What is expected = Please output every entry below precisely as written.

Provided material =

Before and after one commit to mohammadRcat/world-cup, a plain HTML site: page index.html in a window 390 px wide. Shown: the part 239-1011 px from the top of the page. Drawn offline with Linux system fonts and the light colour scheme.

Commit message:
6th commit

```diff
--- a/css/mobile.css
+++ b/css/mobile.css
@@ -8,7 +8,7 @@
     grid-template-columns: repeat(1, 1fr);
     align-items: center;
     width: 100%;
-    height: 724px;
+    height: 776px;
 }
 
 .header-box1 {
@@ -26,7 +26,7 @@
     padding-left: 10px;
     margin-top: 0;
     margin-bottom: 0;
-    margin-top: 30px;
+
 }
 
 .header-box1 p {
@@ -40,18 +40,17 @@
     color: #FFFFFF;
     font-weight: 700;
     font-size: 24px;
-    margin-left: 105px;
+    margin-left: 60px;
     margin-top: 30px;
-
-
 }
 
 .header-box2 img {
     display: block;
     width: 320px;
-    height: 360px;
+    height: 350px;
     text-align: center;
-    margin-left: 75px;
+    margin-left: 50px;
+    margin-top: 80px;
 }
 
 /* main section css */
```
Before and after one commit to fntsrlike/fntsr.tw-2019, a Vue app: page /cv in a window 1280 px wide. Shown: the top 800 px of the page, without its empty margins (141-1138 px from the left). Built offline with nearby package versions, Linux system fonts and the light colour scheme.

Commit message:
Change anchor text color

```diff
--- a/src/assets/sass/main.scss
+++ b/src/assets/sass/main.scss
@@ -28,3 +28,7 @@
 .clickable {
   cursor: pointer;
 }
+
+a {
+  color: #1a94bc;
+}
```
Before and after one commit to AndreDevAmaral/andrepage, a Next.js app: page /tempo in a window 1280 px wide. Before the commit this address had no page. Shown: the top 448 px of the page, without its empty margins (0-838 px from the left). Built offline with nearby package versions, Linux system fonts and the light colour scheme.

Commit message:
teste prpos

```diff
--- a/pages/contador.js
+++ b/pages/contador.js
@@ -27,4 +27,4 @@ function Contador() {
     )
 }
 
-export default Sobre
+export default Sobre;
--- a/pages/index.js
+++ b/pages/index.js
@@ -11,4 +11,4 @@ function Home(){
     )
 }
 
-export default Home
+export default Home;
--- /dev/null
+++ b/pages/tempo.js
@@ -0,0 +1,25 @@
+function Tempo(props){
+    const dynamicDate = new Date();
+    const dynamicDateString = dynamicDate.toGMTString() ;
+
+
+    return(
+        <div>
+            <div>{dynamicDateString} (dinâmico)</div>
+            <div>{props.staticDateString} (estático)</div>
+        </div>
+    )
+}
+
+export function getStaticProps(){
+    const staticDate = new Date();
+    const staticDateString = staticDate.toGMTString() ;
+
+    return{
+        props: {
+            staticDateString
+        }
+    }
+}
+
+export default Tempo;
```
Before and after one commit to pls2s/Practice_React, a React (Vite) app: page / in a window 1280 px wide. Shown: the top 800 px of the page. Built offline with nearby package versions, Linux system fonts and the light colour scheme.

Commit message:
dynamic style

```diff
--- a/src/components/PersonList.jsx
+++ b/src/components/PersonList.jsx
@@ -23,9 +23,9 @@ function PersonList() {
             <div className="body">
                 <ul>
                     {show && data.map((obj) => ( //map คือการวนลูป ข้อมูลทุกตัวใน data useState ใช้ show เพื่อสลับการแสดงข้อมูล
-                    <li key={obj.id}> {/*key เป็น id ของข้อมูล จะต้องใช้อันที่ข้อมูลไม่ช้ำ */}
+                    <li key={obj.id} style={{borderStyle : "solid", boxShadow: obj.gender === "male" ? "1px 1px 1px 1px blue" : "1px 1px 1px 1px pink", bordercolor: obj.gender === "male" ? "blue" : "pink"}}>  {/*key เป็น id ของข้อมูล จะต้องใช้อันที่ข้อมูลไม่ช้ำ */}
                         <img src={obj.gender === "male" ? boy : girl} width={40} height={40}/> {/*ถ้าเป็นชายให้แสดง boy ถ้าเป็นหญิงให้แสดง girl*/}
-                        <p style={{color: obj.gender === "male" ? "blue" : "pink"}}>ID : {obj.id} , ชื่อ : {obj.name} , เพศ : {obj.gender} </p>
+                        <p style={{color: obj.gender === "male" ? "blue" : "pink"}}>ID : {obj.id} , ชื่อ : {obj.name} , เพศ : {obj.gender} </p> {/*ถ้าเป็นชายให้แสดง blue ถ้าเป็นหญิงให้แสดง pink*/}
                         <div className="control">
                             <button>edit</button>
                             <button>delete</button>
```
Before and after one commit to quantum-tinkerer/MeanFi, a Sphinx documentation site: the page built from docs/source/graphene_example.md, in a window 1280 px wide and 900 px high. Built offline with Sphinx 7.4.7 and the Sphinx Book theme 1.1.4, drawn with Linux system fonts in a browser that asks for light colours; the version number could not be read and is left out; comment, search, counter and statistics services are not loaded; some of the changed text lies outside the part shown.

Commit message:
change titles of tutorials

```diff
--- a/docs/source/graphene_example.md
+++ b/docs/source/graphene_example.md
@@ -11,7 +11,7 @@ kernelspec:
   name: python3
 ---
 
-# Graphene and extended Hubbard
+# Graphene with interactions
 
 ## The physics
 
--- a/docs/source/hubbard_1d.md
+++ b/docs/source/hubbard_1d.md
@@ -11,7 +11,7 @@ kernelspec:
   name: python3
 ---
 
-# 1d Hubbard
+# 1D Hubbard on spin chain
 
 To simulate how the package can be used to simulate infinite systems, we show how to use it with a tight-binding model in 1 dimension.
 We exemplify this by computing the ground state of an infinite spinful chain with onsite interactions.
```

Response area =
Before and after one commit to mohammadRcat/world-cup, a plain HTML site: page index.html in a window 390 px wide. Shown: the part 239-1011 px from the top of the page. Drawn offline with Linux system fonts and the light colour scheme.

Commit message:
6th commit

```diff
--- a/css/mobile.css
+++ b/css/mobile.css
@@ -8,7 +8,7 @@
     grid-template-columns: repeat(1, 1fr);
     align-items: center;
     width: 100%;
-    height: 724px;
+    height: 776px;
 }
 
 .header-box1 {
@@ -26,7 +26,7 @@
     padding-left: 10px;
     margin-top: 0;
     margin-bottom: 0;
-    margin-top: 30px;
+
 }
 
 .header-box1 p {
@@ -40,18 +40,17 @@
     color: #FFFFFF;
     font-weight: 700;
     font-size: 24px;
-    margin-left: 105px;
+    margin-left: 60px;
     margin-top: 30px;
-
-
 }
 
 .header-box2 img {
     display: block;
     width: 320px;
-    height: 360px;
+    height: 350px;
     text-align: center;
-    margin-left: 75px;
+    margin-left: 50px;
+    margin-top: 80px;
 }
 
 /* main section css */
```
Before and after one commit to fntsrlike/fntsr.tw-2019, a Vue app: page /cv in a window 1280 px wide. Shown: the top 800 px of the page, without its empty margins (141-1138 px from the left). Built offline with nearby package versions, Linux system fonts and the light colour scheme.

Commit message:
Change anchor text color

```diff
--- a/src/assets/sass/main.scss
+++ b/src/assets/sass/main.scss
@@ -28,3 +28,7 @@
 .clickable {
   cursor: pointer;
 }
+
+a {
+  color: #1a94bc;
+}
```
Before and after one commit to AndreDevAmaral/andrepage, a Next.js app: page /tempo in a window 1280 px wide. Before the commit this address had no page. Shown: the top 448 px of the page, without its empty margins (0-838 px from the left). Built offline with nearby package versions, Linux system fonts and the light colour scheme.

Commit message:
teste prpos

```diff
--- a/pages/contador.js
+++ b/pages/contador.js
@@ -27,4 +27,4 @@ function Contador() {
     )
 }
 
-export default Sobre
+export default Sobre;
--- a/pages/index.js
+++ b/pages/index.js
@@ -11,4 +11,4 @@ function Home(){
     )
 }
 
-export default Home
+export default Home;
--- /dev/null
+++ b/pages/tempo.js
@@ -0,0 +1,25 @@
+function Tempo(props){
+    const dynamicDate = new Date();
+    const dynamicDateString = dynamicDate.toGMTString() ;
+
+
+    return(
+        <div>
+            <div>{dynamicDateString} (dinâmico)</div>
+            <div>{props.staticDateString} (estático)</div>
+        </div>
+    )
+}
+
+export function getStaticProps(){
+    const staticDate = new Date();
+    const staticDateString = staticDate.toGMTString() ;
+
+    return{
+        props: {
+            staticDateString
+        }
+    }
+}
+
+export default Tempo;
```
Before and after one commit to pls2s/Practice_React, a React (Vite) app: page / in a window 1280 px wide. Shown: the top 800 px of the page. Built offline with nearby package versions, Linux system fonts and the light colour scheme.

Commit message:
dynamic style

```diff
--- a/src/components/PersonList.jsx
+++ b/src/components/PersonList.jsx
@@ -23,9 +23,9 @@ function PersonList() {
             <div className="body">
                 <ul>
                     {show && data.map((obj) => ( //map คือการวนลูป ข้อมูลทุกตัวใน data useState ใช้ show เพื่อสลับการแสดงข้อมูล
-                    <li key={obj.id}> {/*key เป็น id ของข้อมูล จะต้องใช้อันที่ข้อมูลไม่ช้ำ */}
+                    <li key={obj.id} style={{borderStyle : "solid", boxShadow: obj.gender === "male" ? "1px 1px 1px 1px blue" : "1px 1px 1px 1px pink", bordercolor: obj.gender === "male" ? "blue" : "pink"}}>  {/*key เป็น id ของข้อมูล จะต้องใช้อันที่ข้อมูลไม่ช้ำ */}
                         <img src={obj.gender === "male" ? boy : girl} width={40} height={40}/> {/*ถ้าเป็นชายให้แสดง boy ถ้าเป็นหญิงให้แสดง girl*/}
-                        <p style={{color: obj.gender === "male" ? "blue" : "pink"}}>ID : {obj.id} , ชื่อ : {obj.name} , เพศ : {obj.gender} </p>
+                        <p style={{color: obj.gender === "male" ? "blue" : "pink"}}>ID : {obj.id} , ชื่อ : {obj.name} , เพศ : {obj.gender} </p> {/*ถ้าเป็นชายให้แสดง blue ถ้าเป็นหญิงให้แสดง pink*/}
                         <div className="control">
                             <button>edit</button>
                             <button>delete</button>
```
Before and after one commit to quantum-tinkerer/MeanFi, a Sphinx documentation site: the page built from docs/source/graphene_example.md, in a window 1280 px wide and 900 px high. Built offline with Sphinx 7.4.7 and the Sphinx Book theme 1.1.4, drawn with Linux system fonts in a browser that asks for light colours; the version number could not be read and is left out; comment, search, counter and statistics services are not loaded; some of the changed text lies outside the part shown.

Commit message:
change titles of tutorials

```diff
--- a/docs/source/graphene_example.md
+++ b/docs/source/graphene_example.md
@@ -11,7 +11,7 @@ kernelspec:
   name: python3
 ---
 
-# Graphene and extended Hubbard
+# Graphene with interactions
 
 ## The physics
 
--- a/docs/source/hubbard_1d.md
+++ b/docs/source/hubbard_1d.md
@@ -11,7 +11,7 @@ kernelspec:
   name: python3
 ---
 
-# 1d Hubbard
+# 1D Hubbard on spin chain
 
 To simulate how the package can be used to simulate infinite systems, we show how to use it with a tight-binding model in 1 dimension.
 We exemplify this by computing the ground state of an infinite spinful chain with onsite interactions.
```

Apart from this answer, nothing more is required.